One specific note: make sure to learn about format strings if you aren't already familiar with them. You can refer to the Wikipedia article on Printf format strings, or to the Go-specific documentation. You will likely be much happier using functions like 'log.Printf' or 'fmt.Printf' than trying to achieve the same effects with multiple print functions.
You might also consider trying to condense each individual event you report into a single line to facilitate your ability to scan output quickly.
It should be noted that tweaking timeouts rarely fixes bugs, and that doing so should be a last resort. We frequently see students willing to keep making arbitrary tweaks to their code (especially timeouts) rather than following a careful debugging process. Doing this is a great way to obscure underlying bugs by masking them instead of fixing them; they will often still show up in rare cases, even if they appear fixed in the common case.
In particular, in Raft, there are wide ranges of timeouts that will let your code work. While you CAN pick bad timeout values, it won't take much time to find timeouts that are functional.
It's worth noting that there may be multiple faults in your code! It is often easiest to narrow down a bug by focusing on the first fault, rather than the last, because then there will be fewer errors in the program state to consider.
Try to avoid ruling out a bug in one piece of code simply because you believe that it's correct. If you're dealing with a bug, that usually implies that there's something wrong with your mental model of your code -- either how your implementation actually works, or else your understanding of how it's supposed to work. As such, you can't rely too much on your mental model; always verify your assumptions.
Debugging is a complex and multifaceted skill, and doing it well takes discipline and clear consideration. Try to think carefully about why your debugging approaches are succeeding or failing (or even just being convenient or painful), and take the time to find and explore new approaches that may help you. Time invested now in improving your debugging knowledge will pay off well in later labs.
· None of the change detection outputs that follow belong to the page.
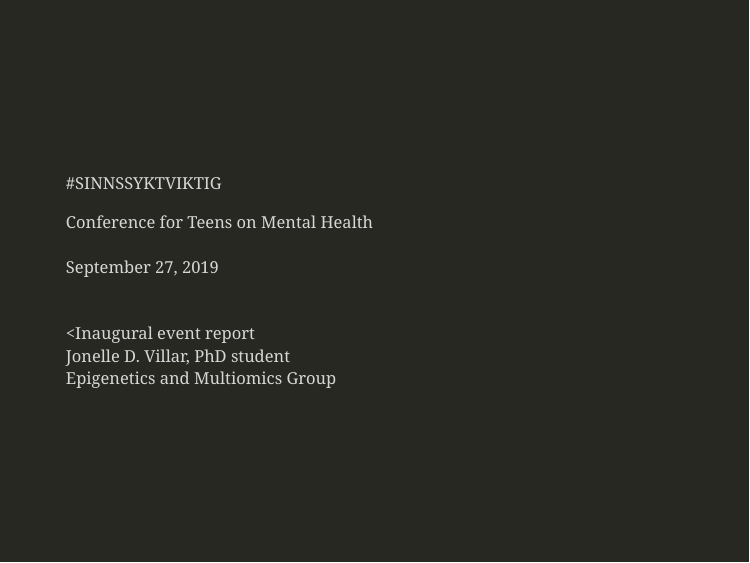
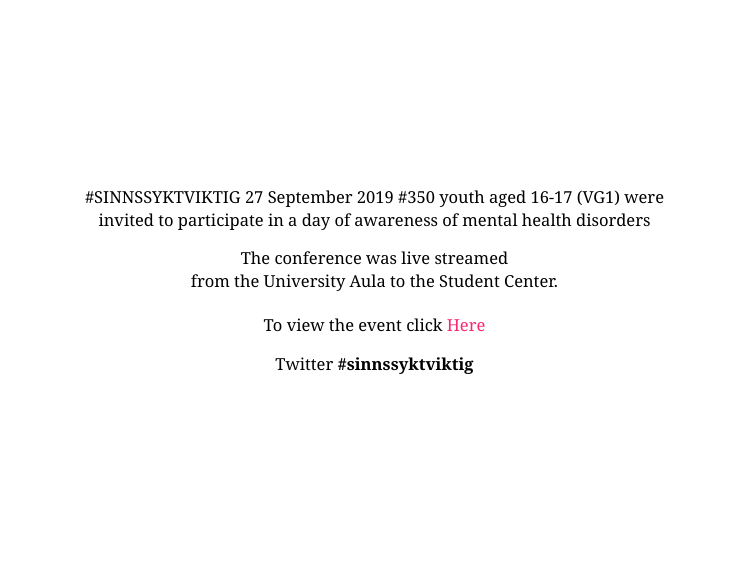
Before and after one commit to jonellevillar/ESCR2019, an R Markdown document (ESCR2019.Rmd): page 4 of 20 before the commit and page 4 of 18 after it. The pictures show the slides in the output file ESCR2019.html that the author committed with the source; the slides are laid out offline by our stand-in for remark.js, each with all of its steps uncovered, in fonts that may differ from those the slides ask for, and without slide numbers, shadows or browser add-ons; a font, style sheet, LaTeX package, included part or bibliography that could not be used is replaced or left out.

Commit message:
title change

```diff
--- a/ESCR2019.Rmd
+++ b/ESCR2019.Rmd
@@ -35,20 +35,8 @@
 
 
 ---
-class: middle, left, inverse
-
-#SINNSSYKTVIKTIG
-
-.large[Conference for Teens on Mental Health<br /> <br /> September 27, 2019<br /> <br/> <br /> <Inaugural event report<br /> Jonelle D. Villar, PhD student<br /> Epigenetics and Multiomics Group]
-
----
-
-
-
-
-
----
 class: middle, center
+#SINNSSYKTVIKTIG 27 September 2019
 #350 youth aged 16-17 (VG1) were invited  to participate in a day of awareness of mental health disorders
 
 .content-box-green[.Large[.justify-center[
```
Also changed, not shown: ESCR2019.html.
Making premature fixes are often dangerous when debugging. They may or may not solve the issue you're locking at, and are just as likely to shift the exact location and presentation of the fault you're trying to track down. Even worse, they may simply mask the real fault, rather than solve it. Wait until you're confident about the exact fault causing your observable error before you attempt a fix.
Sometimes, making a fix doesn't immediately solve all of your problems. Sometimes, the same test case still fails, because the old fault was corrected, and a new fault that was previously hidden is now visible.
Don't neglect the possibility of bugs in your glue code. Elements like main loops, locks, and channel I/O may seem simple and unlikely to be wrong, but they can sometimes hide extremely challenging bugs.
When possible, consider writing your code to "fail loudly". Instead of trying to tolerate unexpected states, try to explicitly detect states that should never be allowed to happen, and immediately report these errors. Consider even immediately calling the Go 'panic' function in these cases to fail especially loudly. See also the Wikipedia page on Offensive programming techniques. Remember that the longer you allow errors to remain latent, the longer it will take to narrow down the true underlying fault.
When dealing with a bug that occurs sporadically, the best approach is usually to log aggressively and dump the output to a file. It's easier to filter out irrelevant parts of a verbose log (such as with a separate script) than it is to wait for the error to reappear after N runs.
When you're failing a test, and it's not obvious why, it's usually worth taking the time to understand what the test is actually doing, and which part of the test is observing the problem. It can be helpful to add print statements to the test code so that you know when events are happening.
And one last note: locking strategy matters. A lack of races reported by the race detector does not indicate that your locking strategy is correct. In particular, fine-grained locks can be dangerous, because they can introduce more changes for interleaving.